Gay Man’s Attacker Back in Jail

A man, now 21, who received 45 days in jail and three years on probation for three 2009 assaults on Manhattan’s Upper East Side, including one originally charged as an anti-gay hate crime, got a year in jail after he violated his probation.

“The defendant will be sentenced to a one-year definite sentence,” said Judge Ronald A. Zweibel at an April 8 hearing in Manhattan Supreme Court after Driton Nicaj pleaded guilty to the violation.

In June of 2009, Nicaj knocked Joseph Holladay, a gay man visiting from Boston, unconscious. Holladay had a wound on his head that required stitches. The day after attacking Holladay, Nicaj assaulted two other men. One man had a broken nose and three skull fractures, requiring six hours of surgery to insert a metal plate in his head. The second man required stitches to close a wound on his lip. Press reports at the time said the other two men were also gay.

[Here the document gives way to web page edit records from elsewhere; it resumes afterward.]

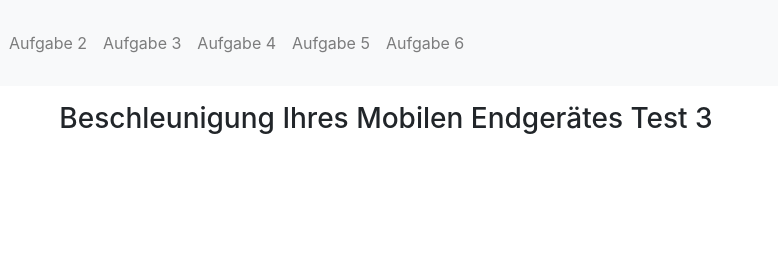
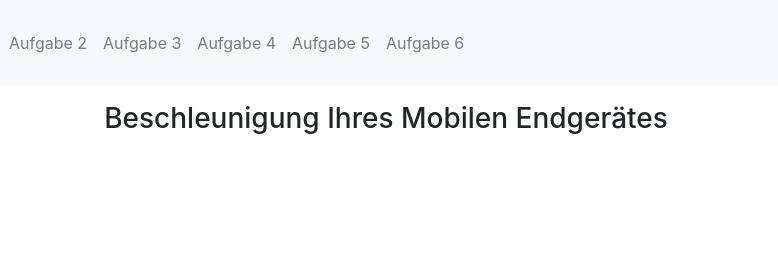
Before and after one commit to html-champ/hello-world, a plain HTML site: page aufgabe_5.html in a window 1280 px wide. Shown: the top 254 px of the page, 254-1032 px from the left. Drawn offline with nearby package versions, Linux system fonts and the light colour scheme.

Commit message:
Add files via upload

```diff
--- a/aufgabe_5.html
+++ b/aufgabe_5.html
@@ -41,7 +41,7 @@
     <div class="container-fluid">
 
 
-        <h3 align="CENTER">Beschleunigung Ihres Mobilen Endgerätes Test 3</h3>
+        <h3 align="CENTER">Beschleunigung Ihres Mobilen Endgerätes</h3>
 
         <p id="dmeSupported"> Info über Device Motiongeschwindigkeit</p>
 
```
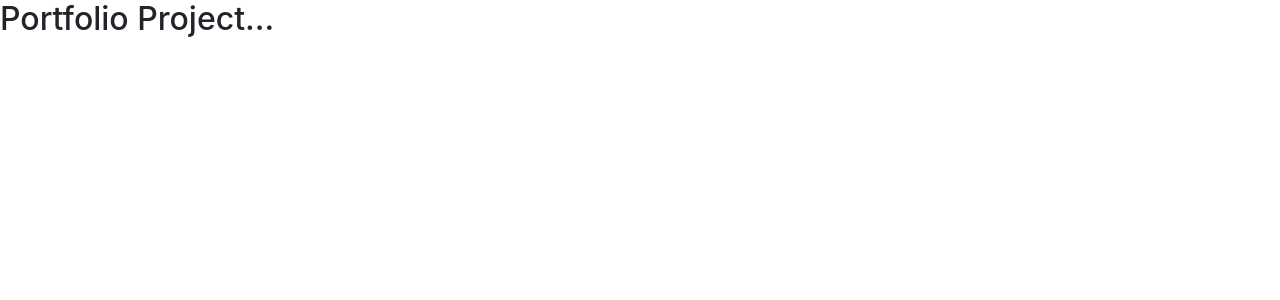
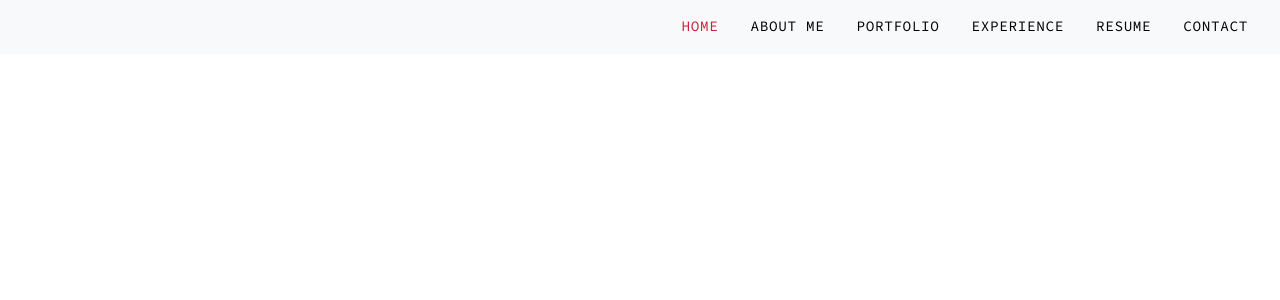
Before and after one commit to jeffreyc86/portfolio, a React (Create React App) app: page / in a window 1280 px wide. Shown: the top 300 px of the page. Built offline with nearby package versions, Linux system fonts and the light colour scheme.

Commit message:
Navbar completed

```diff
--- a/package.json
+++ b/package.json
@@ -3,12 +3,16 @@
   "version": "0.1.0",
   "private": true,
   "dependencies": {
+    "@fortawesome/fontawesome-svg-core": "^1.2.35",
+    "@fortawesome/free-solid-svg-icons": "^5.15.3",
+    "@fortawesome/react-fontawesome": "^0.1.14",
     "@testing-library/jest-dom": "^5.11.4",
     "@testing-library/react": "^11.1.0",
     "@testing-library/user-event": "^12.1.10",
     "bootstrap": "^4.6.0",
     "react": "^17.0.2",
     "react-dom": "^17.0.2",
+    "react-router-dom": "^5.2.0",
     "react-scripts": "4.0.3",
     "web-vitals": "^1.0.1"
   },
--- a/public/index.html
+++ b/public/index.html
@@ -39,5 +39,14 @@
       To begin the development, run `npm start` or `yarn start`.
       To create a production bundle, use `npm run build` or `yarn build`.
     -->
+    <script src="https://code.jquery.com/jquery-3.2.1.slim.min.js"
+      integrity="sha384-KJ3o2DKtIkvYIK3UENzmM7KCkRr/rE9/Qpg6aAZGJwFDMVNA/GpGFF93hXpG5KkN"
+      crossorigin="anonymous"></script>
+    <script src="https://cdnjs.cloudflare.com/ajax/libs/popper.js/1.12.9/umd/popper.min.js"
+      integrity="sha384-ApNbgh9B+Y1QKtv3Rn7W3mgPxhU9K/ScQsAP7hUibX39j7fakFPskvXusvfa0b4Q"
+      crossorigin="anonymous"></script>
+    <script src="https://maxcdn.bootstrapcdn.com/bootstrap/4.0.0/js/bootstrap.min.js"
+      integrity="sha384-JZR6Spejh4U02d8jOt6vLEHfe/JQGiRRSQQxSfFWpi1MquVdAyjUar5+76PVCmYl"
+      crossorigin="anonymous"></script>
   </body>
 </html>
--- /dev/null
+++ b/src/App.js
@@ -0,0 +1,22 @@
+import React from 'react'
+import Navbar from './components/Navbar'
+import {Route, Switch} from 'react-router-dom'
+
+function App() {
+
+  return (
+    <div>
+      <Navbar />
+      <Switch>
+        <Route
+          path="/"
+          exact
+        >
+            {/* component */}
+        </Route>
+      </Switch>
+    </div>
+  );
+}
+
+export default App;
--- a/src/components/App.js
+++ /dev/null
@@ -1,11 +0,0 @@
-import React from 'react'
-import 'bootstrap/dist/css/bootstrap.min.css'
-
-function App() {
-
-  return (
-    <h2>Portfolio Project...</h2>
-  );
-}
-
-export default App;
--- /dev/null
+++ b/src/components/Navbar.js
@@ -0,0 +1,78 @@
+import React from "react"
+import {NavLink} from 'react-router-dom'
+import {FontAwesomeIcon} from '@fortawesome/react-fontawesome'
+import {faBars} from "@fortawesome/free-solid-svg-icons"
+
+
+function Navbar () {
+
+    return (
+        <nav className="navbar navbar-expand-lg navbar-light bg-light">
+                <span></span>
+                <button className="navbar-toggler" type="button" data-toggle="collapse" data-target="#navbarSupportedContent" aria-controls="navbarSupportedContent" aria-expanded="false" aria-label="Toggle navigation">
+                    <FontAwesomeIcon icon={faBars} style={{color: "black"}}/>
+                </button>
+                <div className="collapse navbar-collapse" id="navbarSupportedContent">
+                    <ul className="navbar-nav ml-auto">
+                        <li className="nav-item active">
+                            <NavLink
+                                to="/"
+                                exact
+                                className="nav-link"
+                            >
+                                Home
+                                <span className="sr-only">(current)</span>
+                            </NavLink>
+                        </li>
+                        <li className="nav-item">
+                            <NavLink
+                                to="/about"
+                                exact
+                                className="nav-link"
+                            >
+                                About Me
+                            </NavLink>
+                        </li>
+                        <li className="nav-item">
+                            <NavLink
+                                to="/portfolio"
+                                exact
+                                className="nav-link"
+                            >
+                                Portfolio
+                            </NavLink>
+                        </li>
+                        <li className="nav-item">
+                            <NavLink
+                                to="/experience"
+                                exact
+                                className="nav-link"
+                            >
+                                Experience
+                            </NavLink>
+                        </li>
+                        <li className="nav-item">
+                            <NavLink
+                                to="/resume"
+                                exact
+                                className="nav-link"
+                            >
+                                Resume
+                            </NavLink>
+                        </li>
+                        <li className="nav-item">
+                            <NavLink
+                                to="/contact"
+                                exact
+                                className="nav-link"
+                            >
+                                Contact
+                            </NavLink>
+                        </li>
+                    </ul>
+                </div>
+        </nav>
+    )
+}
+
+export default Navbar
--- a/src/index.css
+++ b/src/index.css
@@ -1,52 +1,40 @@
+@import url('https://fonts.googleapis.com/css2?family=Roboto+Mono&family=Source+Code+Pro&display=swap');
+
+:root {
+  --primary-color: #D21f3c;
+}
 body {
-  margin: 0;
-  font-family: -apple-system, BlinkMacSystemFont, 'Segoe UI', 'Roboto', 'Oxygen',
-    'Ubuntu', 'Cantarell', 'Fira Sans', 'Droid Sans', 'Helvetica Neue',
-    sans-serif;
-  -webkit-font-smoothing: antialiased;
-  -moz-osx-font-smoothing: grayscale;
-}
-
-code {
-  font-family: source-code-pro, Menlo, Monaco, Consolas, 'Courier New',
-    monospace;
+  font-family: 'Source Code Pro', monospace;
 }
 
 .App {
   text-align: center;
 }
 
-.App-logo {
-  height: 40vmin;
-  pointer-events: none;
+/********************************* NAVBAR *********************************/
+
+
+/*------------------------ NAV LINKS ------------------------*/
+nav a.nav-link {
+  font-weight: 500;
+  font-size: .9rem;
+  letter-spacing: 0.0375rem;
+  cursor: pointer;
 }
 
-@media (prefers-reduced-motion: no-preference) {
-  .App-logo {
-    animation: App-logo-spin infinite 20s linear;
-  }
+nav ul li {
+  text-transform: uppercase;
 }
 
-.App-header {
-  background-color: #282c34;
-  min-height: 100vh;
-  display: flex;
-  flex-direction: column;
-  align-items: center;
-  justify-content: center;
-  font-size: calc(10px + 2vmin);
-  color: white;
+.navbar-nav > li > a {
+  color: black !important;
+  margin: 0 0.5rem;
 }
 
-.App-link {
-  color: #61dafb;
+.navbar-nav > li > a.active, .navbar-nav > li > a.active:focus{
+  color: var(--primary-color) !important;
 }
 
-@keyframes App-logo-spin {
-  from {
-    transform: rotate(0deg);
-  }
-  to {
-    transform: rotate(360deg);
-  }
+.navbar-nav > li > a:hover {
+  color: 0.125rem solid var(--primary-color) !important;
 }
```
Also changed, not shown: src/index.js (+5 -3 lines), public/manifest.json, 2 other files (tests, documents, lock files or other folders).
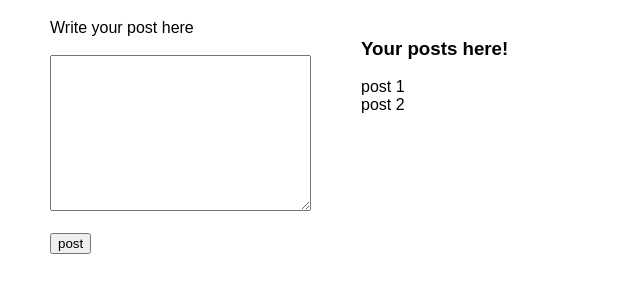
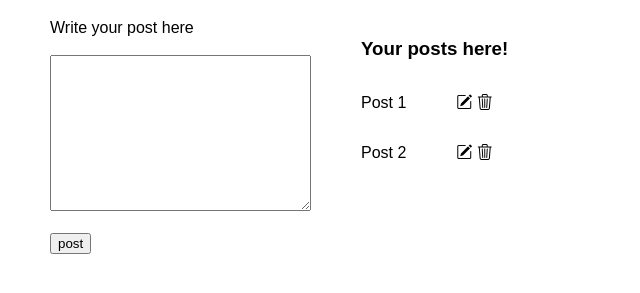
Before and after one commit to BilalMern/crudOperations, a plain HTML site: page index.html in a window 1280 px wide. Shown: the part 61-354 px from the top of the page, without its empty margins (0-640 px from the left). Drawn offline with nearby package versions, Linux system fonts and the light colour scheme.

Commit message:
adding more ui

```diff
--- a/index.html
+++ b/index.html
@@ -1,20 +1,25 @@
 <!DOCTYPE html>
 <html lang="en">
 <head>
-    <meta charset="UTF-8" />
-    <meta name="viewport" content="width=device-width, initial-scale=1.0" />
-    <title>CrudOperations!</title>
+  <meta charset="UTF-8">
+  <meta name="viewport" content="width=device-width, initial-scale=1.0">
+  <title>Document</title>
   <link rel="stylesheet" href="style.css" />
+<link
+  rel="stylesheet"
+  href="https://cdn.jsdelivr.net/npm/bootstrap-icons@1.11.3/font/bootstrap-icons.min.css"/>
 </head>
 <body>
   <h1>Socila Media App</h1>
 
     <div class="container">
+
       <div class="left">
         <form id="form">
           <label for="">Write your post here</label>
-          <br><br>
-          <textarea name="textarea" id="input" cols="30" rows="10"></textarea><br><br>
+          <br /><br />
+          <textarea name="textarea" id="input" cols="30" rows="10"></textarea
+          ><br /><br />
           <button type="submit">post</button>
         </form>
       </div>
@@ -22,9 +27,25 @@
       <div class="right">
         <h3>Your posts here!</h3>
         <div id="posts">
-            <div>post 1</div>
-            <div>post 2</div>
+
+          <div>
+            <p>Post 1</p>
+            <span class="options">
+              <i class="bi bi-pencil-square"></i>
+              <i class="bi bi-trash3"></i>
+            </span>
           </div>
+
+          <div>
+            <p>Post 2</p>
+            <span class="options">
+              <i class="bi bi-pencil-square"></i>
+              <i class="bi bi-trash3"></i>
+            </span>
+          </div>
+
+      </div>
+
     </div>
     </div>
 </body>
--- a/style.css
+++ b/style.css
@@ -6,3 +6,8 @@ body{
     display: flex;
     gap: 50px;
 }
+#posts div{
+    display: flex;
+    align-items: center;
+    gap: 50px;
+}
```
Lines whose indentation alone changed are shown as unchanged.
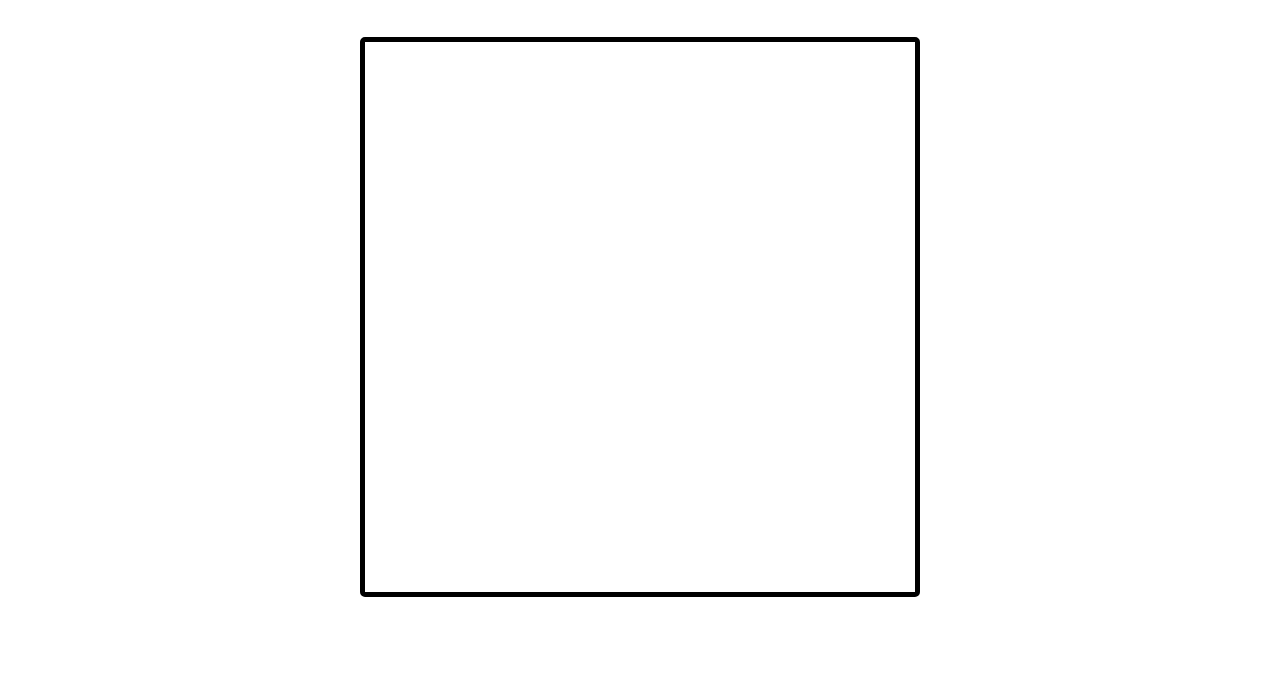
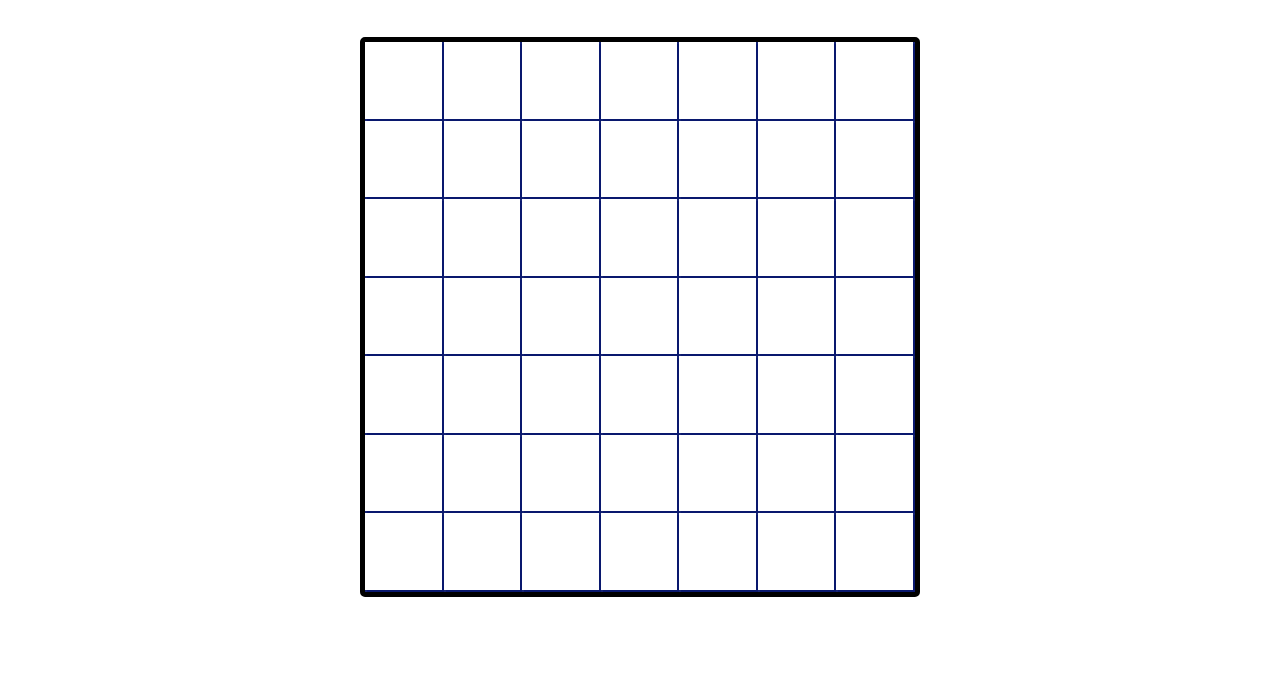
Before and after one commit to jkingportfolio/CI_PP2_Connect4_Archived, a plain HTML site: page index.html in a window 1280 px wide. Shown: the part 69-753 px from the top of the page. Drawn offline with nearby package versions, Linux system fonts and the light colour scheme.

Commit message:
updated the correct number of game-cell spans required and added grid lines to the grid

```diff
--- a/assets/css/styles.css
+++ b/assets/css/styles.css
@@ -94,7 +94,8 @@ header {
 }
 
 .game-cell {
-
+    background: none;
+    box-shadow: inset 2px 2px 0 rgb(255 255 255 / 5%), inset -2px -2px 0 #09186e;
 }
 
 footer {
--- a/index.html
+++ b/index.html
@@ -100,6 +100,12 @@
                     <span class="game-cell"></span>
                     <span class="game-cell"></span>
                     <span class="game-cell"></span>
+                    <span class="game-cell"></span>
+                    <span class="game-cell"></span>
+                    <span class="game-cell"></span>
+                    <span class="game-cell"></span>
+                    <span class="game-cell"></span>
+                    <span class="game-cell"></span>
                 </div>
             </div>
         </section>
```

Violating probation, Driton Nicaj, who bashed Joseph Holladay, two others, gets one year

At his arraignment, Nicaj faced multiple felony charges including first-degree robbery, which has a maximum sentence of up to 25 years in prison. The Manhattan district attorney got an indictment on six third-degree assault counts, with two charged as hate crimes in the Holladay assault. Third-degree assault, a misdemeanor, has a maximum penalty of one year in jail.

Nicaj gave three statements to police, two oral and one written. He gave a videotaped statement to the Manhattan district attorney’s office.

“The defendant has made admissions to being present on the June 27, 2009 assault and committing the assaults on June 28, 2009 within approximately a half hour of each other,” an assistant district attorney wrote in a court filing at that time.

Zweibel dismissed the hate crime elements, saying that Nicaj’s use of the word “faggot” during the Holladay assault was “just typical trash-talking.”

In a deal with the district attorney’s office, then headed by Robert Morgenthau, Nicaj pleaded guilty to the misdemeanor assault charges and, with credit for time served and good behavior, spent roughly 20 to 25 days in jail in 2010.

On November 16 of last year, he was arrested and charged with third-degree criminal trespass and marijuana possession, which are violations of his probation. Nicaj also missed required appointments with two non-profit agencies that work with the city’s Department of Probation, and he failed one drug test.

On March 10, Zweibel remanded Nicaj until the April 8 hearing. The time Nicaj served last year and during his remand will be applied to the one-year sentence. Any time he may get for the trespass and marijuana possession charges will be served concurrently with the one-year sentence.

Most offenders who get a year in city jail time serve eight months, so factoring in time served, Nicaj could be facing incarceration of roughly six more months. Once he has completed his jail time, Nicaj will face no further probationary period.

Nicaj was in court on April 8 for a hearing to determine what sentence, if any, Zweibel would impose for the probation violation, but it was apparent from pre-hearing conversations held at the bench and easily heard in the courtroom that the judge planned to give him a year. At that point, after talking with his attorney, Edward Donlon, Nicaj pleaded guilty.